In the Avedøre Holme district of Copenhagen, not far from Bella Center where the UN Climate Change Conference COP15 takes place 7-18 December, the landscape has changed. The 12 old wind turbines that used to stand there have been taken down, and in their place now stand two of the biggest wind turbines in serial production today – the Siemens 3.6 MW model – each of which has the same capacity as the previous 12. Between them they can supply enough electricity to meet the demands of around 5,000 households.
The sight of these two majestic wind turbines, towering 151.5 metres (497 feet) above the ground, in close proximity to the technologically advanced multi-fuel Avedøre Power Station is likely to become a popular cleantech image with the international media during the UN Climate Change Conference COP15 in Copenhagen from 7-18 December.
One of the two wind turbines, which are operated by leading Danish energy concern DONG Energy, will in the near future be handed over to a cooperative in which 7,000 ordinary citizens have bought shares. DONG Energy has entered a climate agreement concerning the second wind turbine with three Danish companies, which have reserved the CO2 free electricity for their use in the coming years.
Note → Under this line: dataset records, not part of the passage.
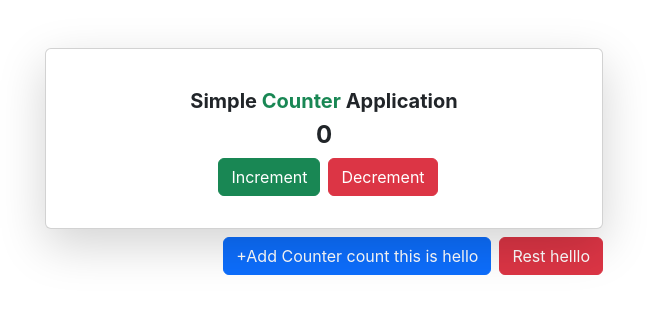
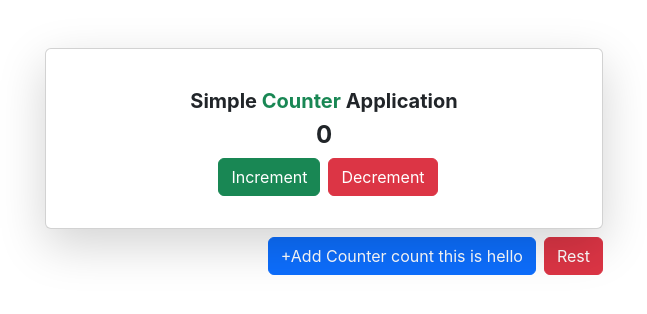
Before and after one commit to SShipon/redux-counter-app, a React (Create React App) app: page / in a window 1280 px wide. Shown: the top 314 px of the page, without its empty margins (316-963 px from the left). Built offline with nearby package versions, Linux system fonts and the light colour scheme.

Commit message:
shipon:bug:
Signed-off-by: SShipon <nxshipon@gmail.com>

```diff
--- a/src/Pages/Counter/Counter.jsx
+++ b/src/Pages/Counter/Counter.jsx
@@ -26,7 +26,7 @@ function Counter({ count, increment, decrement }) {
             +Add Counter count this is hello
           </button>
           <button href="#" class="btn btn-danger" id="rest">
-            Rest helllo
+            Rest
           </button>
           {/* updated:fire: */}
         </div>
```
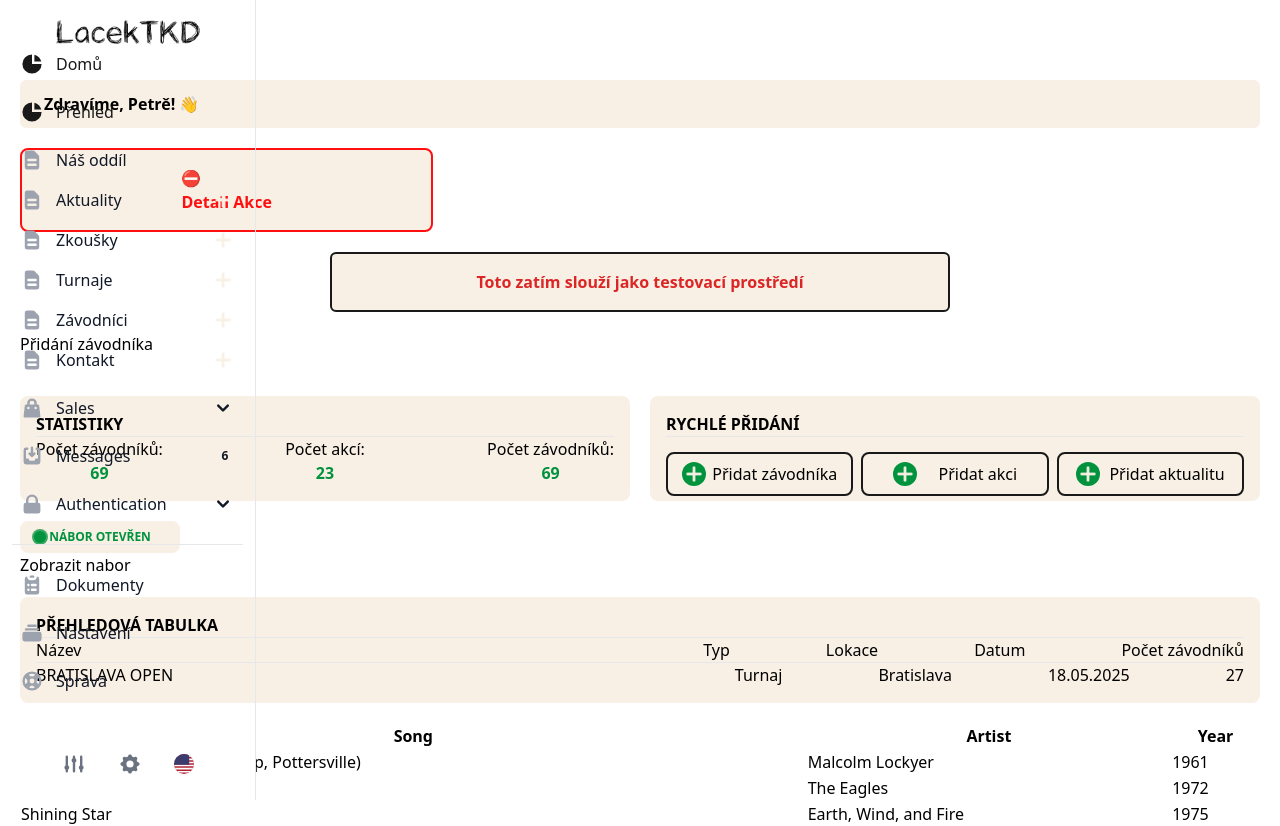
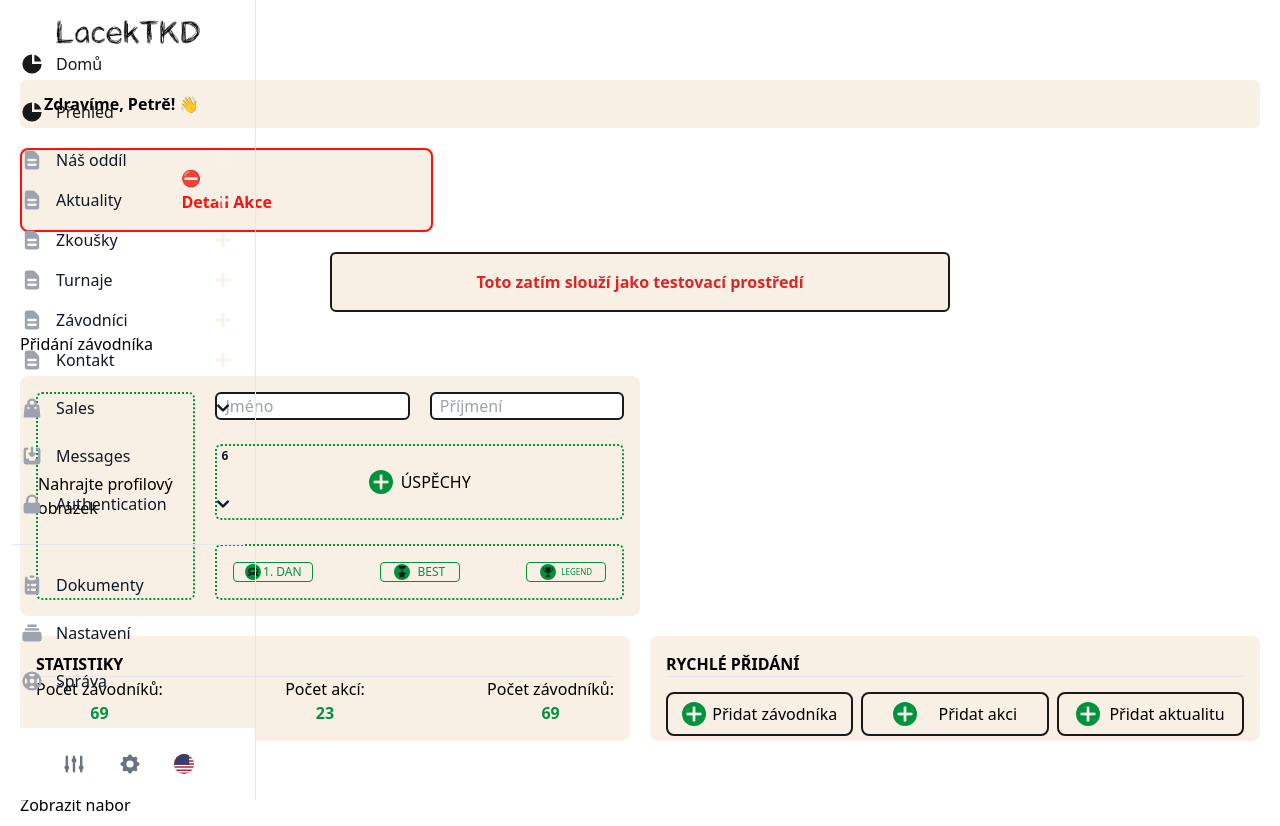
Before and after one commit to scrxtch666/LacekTKD, a React (Vite) app in the folder Frontend/: page /admin in a window 1280 px wide. Shown: the top 826 px of the page. Built offline with nearby package versions, Linux system fonts and the light colour scheme.

Commit message:
AddFighter

```diff
--- a/Frontend/src/pages/_Admin/AddFighter.jsx
+++ b/Frontend/src/pages/_Admin/AddFighter.jsx
@@ -3,7 +3,73 @@ function AddFighter() {
     <>
       <span>Přidání závodníka</span>
 
-      <div></div>
+      <div className="card flex justify-between w-1/2 h-60 gap-5">
+        <div className="border-2 border-customGreen border-dotted rounded-md flex items-center">
+          <span className="">Nahrajte profilový obrázek</span>
+        </div>
+
+        <div className="flex flex-col justify-between">
+          <div className="flex gap-5">
+            <input
+              name="myInput  "
+              className="rounded-md border-2 border-customBlack px-2 w-full"
+              placeholder="Jméno"
+            />
+
+            <input
+              name="myInput  "
+              className="rounded-md border-2 border-customBlack px-2 w-full"
+              placeholder="Příjmení"
+            />
+          </div>
+
+          <div className="border-2 border-customGreen border-dotted rounded-md flex p-4 justify-center">
+          <button className="flex gap-2 rounded-lg p-2 justify-between">
+            <div className="bg-customGreen rounded-full w-6">
+              <img className="" src="../src/assets/Icons/plus.png" alt="Logo" />
+            </div>
+            ÚSPĚCHY
+          </button>
+          </div>
+
+
+          <div className="border-2 border-customGreen border-dotted rounded-md flex p-4 justify-between">
+
+          <span class="border border-customGreen text-customGreen text-xs font-medium px-2.5 py-0.5 rounded max-w-20 w-full max-h-5 h-full flex items-center justify-around">
+              <div class="relative inline-flex rounded-full h-4 w-4 bg-customGreen">
+                <img
+                  class="px-0.5 py-0.5 flex align-middle items-center"
+                  src="../src/assets/icons/belt.png"
+                  alt="image description"
+                ></img>
+              </div>
+              1. DAN
+            </span>
+
+          <span class="border border-customGreen text-customGreen text-xs font-medium px-2.5 py-0.5 rounded max-w-20 w-full max-h-5 h-full flex items-center justify-around">
+              <div class="relative inline-flex rounded-full h-4 w-4 bg-customGreen">
+                <img
+                  class="px-0.5 py-0.5 flex align-middle items-center"
+                  src="../src/assets/icons/medal.png"
+                  alt="image description"
+                ></img>
+              </div>
+              BEST
+            </span>
+
+            <span class="border border-customGreen text-customGreen text-[8px] font-medium px-2.5 py-0.5 rounded max-w-20 w-full max-h-5 h-full flex items-center justify-around">
+              <div class="relative inline-flex rounded-full h-4 w-4 bg-customGreen">
+                <img
+                  class="px-0.5 py-0.5 flex align-middle items-center"
+                  src="../src/assets/icons/trophy.png"
+                  alt="image description"
+                ></img>
+              </div>
+              LEGEND
+            </span>
+          </div>
+        </div>
+      </div>
     </>
   );
 }
```
Also changed, not shown: 1 other file (tests, documents, lock files or other folders).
The Siemens 3.6 MW wind turbine is (by today's standards) a very large machine more often deployed in offshore wind farms than on land. The wind turbines have a rotor diameter of 120 metres (394 feet), giving a swept area of 11,300 square metres (121,600 square feet). The total weight of the machine is 540 tons.